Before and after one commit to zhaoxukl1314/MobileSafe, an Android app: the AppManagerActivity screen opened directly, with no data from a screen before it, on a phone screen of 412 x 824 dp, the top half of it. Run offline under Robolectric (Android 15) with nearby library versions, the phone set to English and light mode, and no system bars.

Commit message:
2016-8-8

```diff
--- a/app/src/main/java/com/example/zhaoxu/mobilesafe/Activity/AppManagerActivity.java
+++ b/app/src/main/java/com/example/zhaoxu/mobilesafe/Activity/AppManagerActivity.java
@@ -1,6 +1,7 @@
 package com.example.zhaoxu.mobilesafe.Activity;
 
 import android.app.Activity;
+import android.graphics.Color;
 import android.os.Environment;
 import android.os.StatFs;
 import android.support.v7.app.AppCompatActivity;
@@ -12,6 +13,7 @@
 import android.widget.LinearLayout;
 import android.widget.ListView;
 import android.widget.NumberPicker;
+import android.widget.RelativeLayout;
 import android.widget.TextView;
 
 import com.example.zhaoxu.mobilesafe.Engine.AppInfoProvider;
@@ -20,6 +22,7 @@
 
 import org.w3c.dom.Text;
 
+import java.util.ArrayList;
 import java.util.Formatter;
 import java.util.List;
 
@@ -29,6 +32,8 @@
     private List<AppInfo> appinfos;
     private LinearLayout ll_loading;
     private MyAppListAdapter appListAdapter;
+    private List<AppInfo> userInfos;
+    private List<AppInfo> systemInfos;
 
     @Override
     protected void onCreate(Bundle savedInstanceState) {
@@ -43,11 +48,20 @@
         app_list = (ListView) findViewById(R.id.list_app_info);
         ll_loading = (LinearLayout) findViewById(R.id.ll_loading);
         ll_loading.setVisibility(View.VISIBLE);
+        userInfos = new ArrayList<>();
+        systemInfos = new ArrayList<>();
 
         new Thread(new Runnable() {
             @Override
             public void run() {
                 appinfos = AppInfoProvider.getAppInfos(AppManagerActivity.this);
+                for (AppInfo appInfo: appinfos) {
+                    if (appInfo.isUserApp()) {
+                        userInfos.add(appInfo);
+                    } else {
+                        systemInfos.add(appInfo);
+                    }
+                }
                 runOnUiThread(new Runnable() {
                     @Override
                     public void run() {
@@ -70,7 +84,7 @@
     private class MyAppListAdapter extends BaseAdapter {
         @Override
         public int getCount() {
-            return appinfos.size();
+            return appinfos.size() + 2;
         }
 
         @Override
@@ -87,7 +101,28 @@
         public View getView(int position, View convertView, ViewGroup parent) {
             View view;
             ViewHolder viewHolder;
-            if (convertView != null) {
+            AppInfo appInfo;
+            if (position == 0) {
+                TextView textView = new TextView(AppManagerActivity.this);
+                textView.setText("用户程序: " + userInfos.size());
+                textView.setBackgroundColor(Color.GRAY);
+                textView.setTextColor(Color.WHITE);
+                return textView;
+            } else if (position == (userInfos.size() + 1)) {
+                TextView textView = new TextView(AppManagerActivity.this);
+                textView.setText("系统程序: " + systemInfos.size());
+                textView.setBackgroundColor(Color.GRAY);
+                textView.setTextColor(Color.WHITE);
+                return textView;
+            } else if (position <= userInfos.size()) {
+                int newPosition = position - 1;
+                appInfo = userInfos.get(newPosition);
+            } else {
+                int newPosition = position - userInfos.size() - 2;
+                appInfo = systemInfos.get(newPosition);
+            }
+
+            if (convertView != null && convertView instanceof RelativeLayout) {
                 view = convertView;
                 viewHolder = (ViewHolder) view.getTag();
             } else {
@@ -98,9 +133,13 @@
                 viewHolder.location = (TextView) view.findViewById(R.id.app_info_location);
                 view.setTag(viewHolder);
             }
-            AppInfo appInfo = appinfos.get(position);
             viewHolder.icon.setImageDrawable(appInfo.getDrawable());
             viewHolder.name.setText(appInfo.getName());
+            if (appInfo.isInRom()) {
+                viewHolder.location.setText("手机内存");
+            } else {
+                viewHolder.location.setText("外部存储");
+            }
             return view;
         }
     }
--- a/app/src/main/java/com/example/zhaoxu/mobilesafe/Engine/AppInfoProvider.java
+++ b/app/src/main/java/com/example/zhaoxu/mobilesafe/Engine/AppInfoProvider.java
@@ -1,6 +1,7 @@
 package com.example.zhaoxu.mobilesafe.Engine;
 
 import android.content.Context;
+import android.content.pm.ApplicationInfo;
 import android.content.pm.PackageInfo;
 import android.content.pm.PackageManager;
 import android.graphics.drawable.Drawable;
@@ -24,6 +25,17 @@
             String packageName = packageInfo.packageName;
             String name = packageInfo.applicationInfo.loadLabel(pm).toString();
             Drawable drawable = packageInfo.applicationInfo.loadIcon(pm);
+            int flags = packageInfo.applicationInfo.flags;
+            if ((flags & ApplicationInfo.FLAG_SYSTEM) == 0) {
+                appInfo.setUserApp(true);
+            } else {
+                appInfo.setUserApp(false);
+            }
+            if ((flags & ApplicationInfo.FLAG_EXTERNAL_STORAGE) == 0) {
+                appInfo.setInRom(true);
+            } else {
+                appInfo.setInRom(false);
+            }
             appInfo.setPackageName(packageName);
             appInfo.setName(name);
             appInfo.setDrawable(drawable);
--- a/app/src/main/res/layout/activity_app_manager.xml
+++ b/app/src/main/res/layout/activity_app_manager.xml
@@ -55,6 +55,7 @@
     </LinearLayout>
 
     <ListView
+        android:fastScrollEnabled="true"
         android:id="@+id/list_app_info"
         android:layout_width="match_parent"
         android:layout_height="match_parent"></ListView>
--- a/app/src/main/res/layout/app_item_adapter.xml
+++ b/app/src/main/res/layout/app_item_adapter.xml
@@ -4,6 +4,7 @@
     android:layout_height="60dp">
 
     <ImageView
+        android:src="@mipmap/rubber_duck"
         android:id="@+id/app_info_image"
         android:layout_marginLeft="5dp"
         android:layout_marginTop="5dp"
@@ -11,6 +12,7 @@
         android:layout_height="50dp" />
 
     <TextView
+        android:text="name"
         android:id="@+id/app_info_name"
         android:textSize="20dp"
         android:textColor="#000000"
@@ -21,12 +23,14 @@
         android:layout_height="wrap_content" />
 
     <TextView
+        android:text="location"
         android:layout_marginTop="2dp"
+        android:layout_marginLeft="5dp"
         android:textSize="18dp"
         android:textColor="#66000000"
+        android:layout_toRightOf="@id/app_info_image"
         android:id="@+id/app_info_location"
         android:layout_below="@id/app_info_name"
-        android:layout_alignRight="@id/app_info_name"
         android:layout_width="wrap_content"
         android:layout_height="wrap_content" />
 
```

◆ ◆ ◆ ◆ ◆ ◆ ◆

### Your objective:
Repeat all of the records, letter for letter.

### Answer space:
Before and after one commit to zhaoxukl1314/MobileSafe, an Android app: the AppManagerActivity screen opened directly, with no data from a screen before it, on a phone screen of 412 x 824 dp, the top half of it. Run offline under Robolectric (Android 15) with nearby library versions, the phone set to English and light mode, and no system bars.

Commit message:
2016-8-8

```diff
--- a/app/src/main/java/com/example/zhaoxu/mobilesafe/Activity/AppManagerActivity.java
+++ b/app/src/main/java/com/example/zhaoxu/mobilesafe/Activity/AppManagerActivity.java
@@ -1,6 +1,7 @@
 package com.example.zhaoxu.mobilesafe.Activity;
 
 import android.app.Activity;
+import android.graphics.Color;
 import android.os.Environment;
 import android.os.StatFs;
 import android.support.v7.app.AppCompatActivity;
@@ -12,6 +13,7 @@
 import android.widget.LinearLayout;
 import android.widget.ListView;
 import android.widget.NumberPicker;
+import android.widget.RelativeLayout;
 import android.widget.TextView;
 
 import com.example.zhaoxu.mobilesafe.Engine.AppInfoProvider;
@@ -20,6 +22,7 @@
 
 import org.w3c.dom.Text;
 
+import java.util.ArrayList;
 import java.util.Formatter;
 import java.util.List;
 
@@ -29,6 +32,8 @@
     private List<AppInfo> appinfos;
     private LinearLayout ll_loading;
     private MyAppListAdapter appListAdapter;
+    private List<AppInfo> userInfos;
+    private List<AppInfo> systemInfos;
 
     @Override
     protected void onCreate(Bundle savedInstanceState) {
@@ -43,11 +48,20 @@
         app_list = (ListView) findViewById(R.id.list_app_info);
         ll_loading = (LinearLayout) findViewById(R.id.ll_loading);
         ll_loading.setVisibility(View.VISIBLE);
+        userInfos = new ArrayList<>();
+        systemInfos = new ArrayList<>();
 
         new Thread(new Runnable() {
             @Override
             public void run() {
                 appinfos = AppInfoProvider.getAppInfos(AppManagerActivity.this);
+                for (AppInfo appInfo: appinfos) {
+                    if (appInfo.isUserApp()) {
+                        userInfos.add(appInfo);
+                    } else {
+                        systemInfos.add(appInfo);
+                    }
+                }
                 runOnUiThread(new Runnable() {
                     @Override
                     public void run() {
@@ -70,7 +84,7 @@
     private class MyAppListAdapter extends BaseAdapter {
         @Override
         public int getCount() {
-            return appinfos.size();
+            return appinfos.size() + 2;
         }
 
         @Override
@@ -87,7 +101,28 @@
         public View getView(int position, View convertView, ViewGroup parent) {
             View view;
             ViewHolder viewHolder;
-            if (convertView != null) {
+            AppInfo appInfo;
+            if (position == 0) {
+                TextView textView = new TextView(AppManagerActivity.this);
+                textView.setText("用户程序: " + userInfos.size());
+                textView.setBackgroundColor(Color.GRAY);
+                textView.setTextColor(Color.WHITE);
+                return textView;
+            } else if (position == (userInfos.size() + 1)) {
+                TextView textView = new TextView(AppManagerActivity.this);
+                textView.setText("系统程序: " + systemInfos.size());
+                textView.setBackgroundColor(Color.GRAY);
+                textView.setTextColor(Color.WHITE);
+                return textView;
+            } else if (position <= userInfos.size()) {
+                int newPosition = position - 1;
+                appInfo = userInfos.get(newPosition);
+            } else {
+                int newPosition = position - userInfos.size() - 2;
+                appInfo = systemInfos.get(newPosition);
+            }
+
+            if (convertView != null && convertView instanceof RelativeLayout) {
                 view = convertView;
                 viewHolder = (ViewHolder) view.getTag();
             } else {
@@ -98,9 +133,13 @@
                 viewHolder.location = (TextView) view.findViewById(R.id.app_info_location);
                 view.setTag(viewHolder);
             }
-            AppInfo appInfo = appinfos.get(position);
             viewHolder.icon.setImageDrawable(appInfo.getDrawable());
             viewHolder.name.setText(appInfo.getName());
+            if (appInfo.isInRom()) {
+                viewHolder.location.setText("手机内存");
+            } else {
+                viewHolder.location.setText("外部存储");
+            }
             return view;
         }
     }
--- a/app/src/main/java/com/example/zhaoxu/mobilesafe/Engine/AppInfoProvider.java
+++ b/app/src/main/java/com/example/zhaoxu/mobilesafe/Engine/AppInfoProvider.java
@@ -1,6 +1,7 @@
 package com.example.zhaoxu.mobilesafe.Engine;
 
 import android.content.Context;
+import android.content.pm.ApplicationInfo;
 import android.content.pm.PackageInfo;
 import android.content.pm.PackageManager;
 import android.graphics.drawable.Drawable;
@@ -24,6 +25,17 @@
             String packageName = packageInfo.packageName;
             String name = packageInfo.applicationInfo.loadLabel(pm).toString();
             Drawable drawable = packageInfo.applicationInfo.loadIcon(pm);
+            int flags = packageInfo.applicationInfo.flags;
+            if ((flags & ApplicationInfo.FLAG_SYSTEM) == 0) {
+                appInfo.setUserApp(true);
+            } else {
+                appInfo.setUserApp(false);
+            }
+            if ((flags & ApplicationInfo.FLAG_EXTERNAL_STORAGE) == 0) {
+                appInfo.setInRom(true);
+            } else {
+                appInfo.setInRom(false);
+            }
             appInfo.setPackageName(packageName);
             appInfo.setName(name);
             appInfo.setDrawable(drawable);
--- a/app/src/main/res/layout/activity_app_manager.xml
+++ b/app/src/main/res/layout/activity_app_manager.xml
@@ -55,6 +55,7 @@
     </LinearLayout>
 
     <ListView
+        android:fastScrollEnabled="true"
         android:id="@+id/list_app_info"
         android:layout_width="match_parent"
         android:layout_height="match_parent"></ListView>
--- a/app/src/main/res/layout/app_item_adapter.xml
+++ b/app/src/main/res/layout/app_item_adapter.xml
@@ -4,6 +4,7 @@
     android:layout_height="60dp">
 
     <ImageView
+        android:src="@mipmap/rubber_duck"
         android:id="@+id/app_info_image"
         android:layout_marginLeft="5dp"
         android:layout_marginTop="5dp"
@@ -11,6 +12,7 @@
         android:layout_height="50dp" />
 
     <TextView
+        android:text="name"
         android:id="@+id/app_info_name"
         android:textSize="20dp"
         android:textColor="#000000"
@@ -21,12 +23,14 @@
         android:layout_height="wrap_content" />
 
     <TextView
+        android:text="location"
         android:layout_marginTop="2dp"
+        android:layout_marginLeft="5dp"
         android:textSize="18dp"
         android:textColor="#66000000"
+        android:layout_toRightOf="@id/app_info_image"
         android:id="@+id/app_info_location"
         android:layout_below="@id/app_info_name"
-        android:layout_alignRight="@id/app_info_name"
         android:layout_width="wrap_content"
         android:layout_height="wrap_content" />
 
```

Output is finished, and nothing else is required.